> _Directions_:
Among the entries, find the lines with the string "screencap" and report them.

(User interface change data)
____

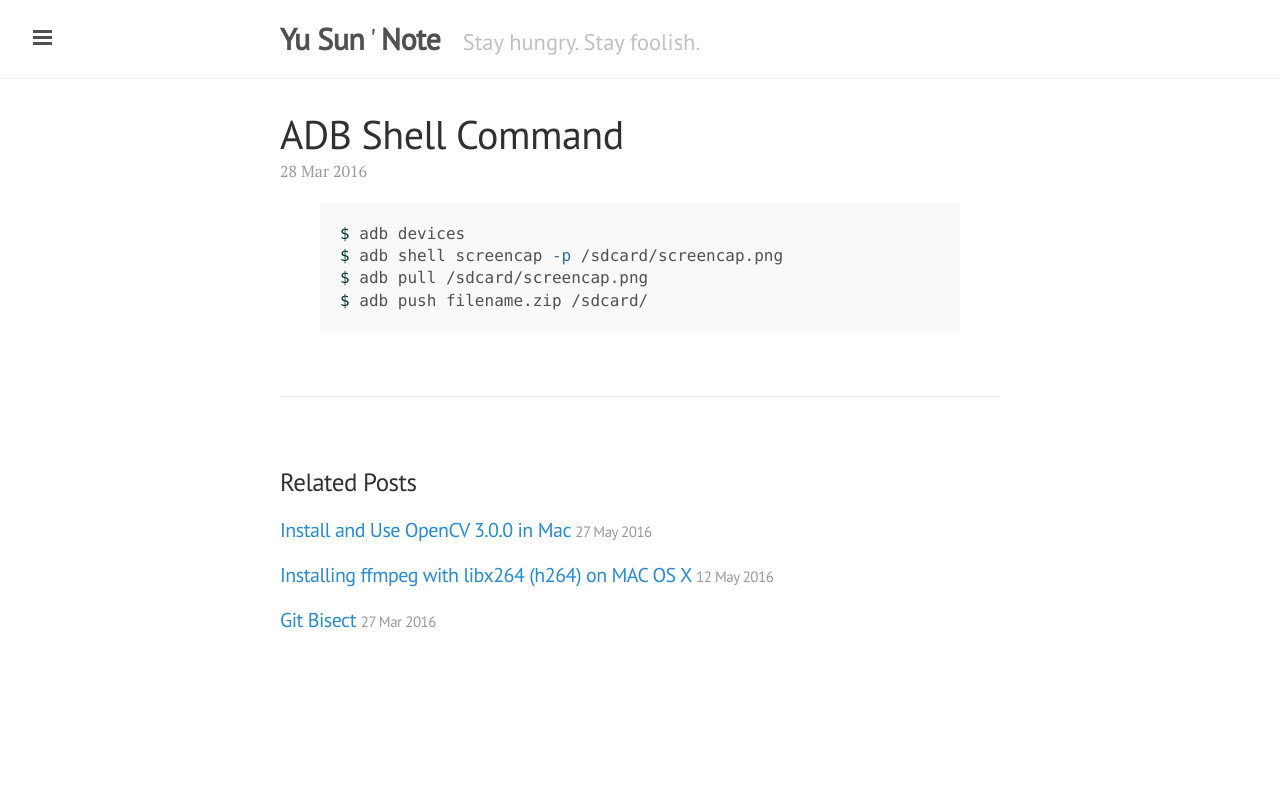
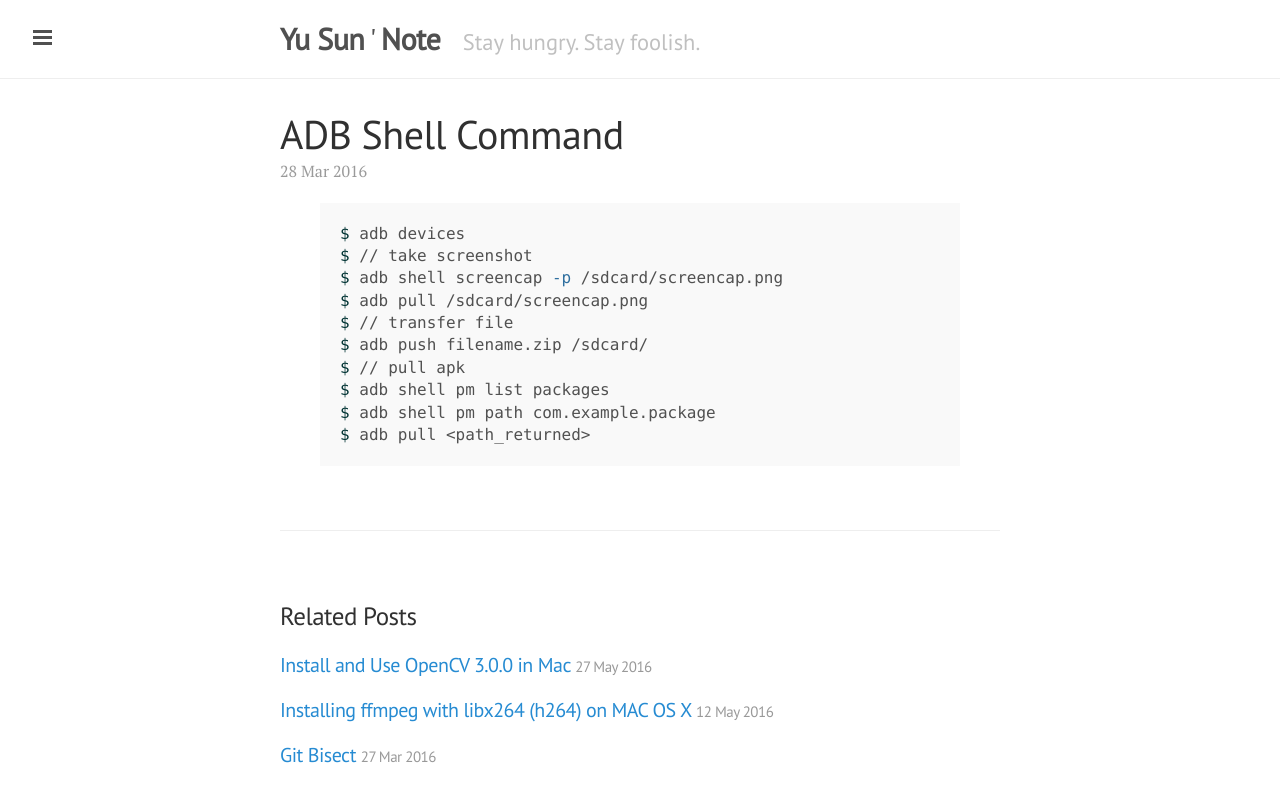
Before and after one commit to usunyu/usunyu.github.io, a Jekyll site: the page built from note/_posts/2016-03-28-adb-command.markdown, in a window 1280 px wide. Shown: the top 802 px of the page. Built offline with Jekyll 4.4.1, drawn with Linux system fonts in a browser that asks for light colours.

Commit message:
[post] adb command update

```diff
--- a/note/_posts/2016-03-28-adb-command.markdown
+++ b/note/_posts/2016-03-28-adb-command.markdown
@@ -5,7 +5,13 @@ title:  "ADB Shell Command"
 
 {% highlight bash %}
 $ adb devices
+$ // take screenshot
 $ adb shell screencap -p /sdcard/screencap.png
 $ adb pull /sdcard/screencap.png
+$ // transfer file
 $ adb push filename.zip /sdcard/
+$ // pull apk
+$ adb shell pm list packages
+$ adb shell pm path com.example.package
+$ adb pull <path_returned>
 {% endhighlight %}
```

____

> _Response to this exercise_:
 $ adb shell screencap -p /sdcard/screencap.png
 $ adb pull /sdcard/screencap.png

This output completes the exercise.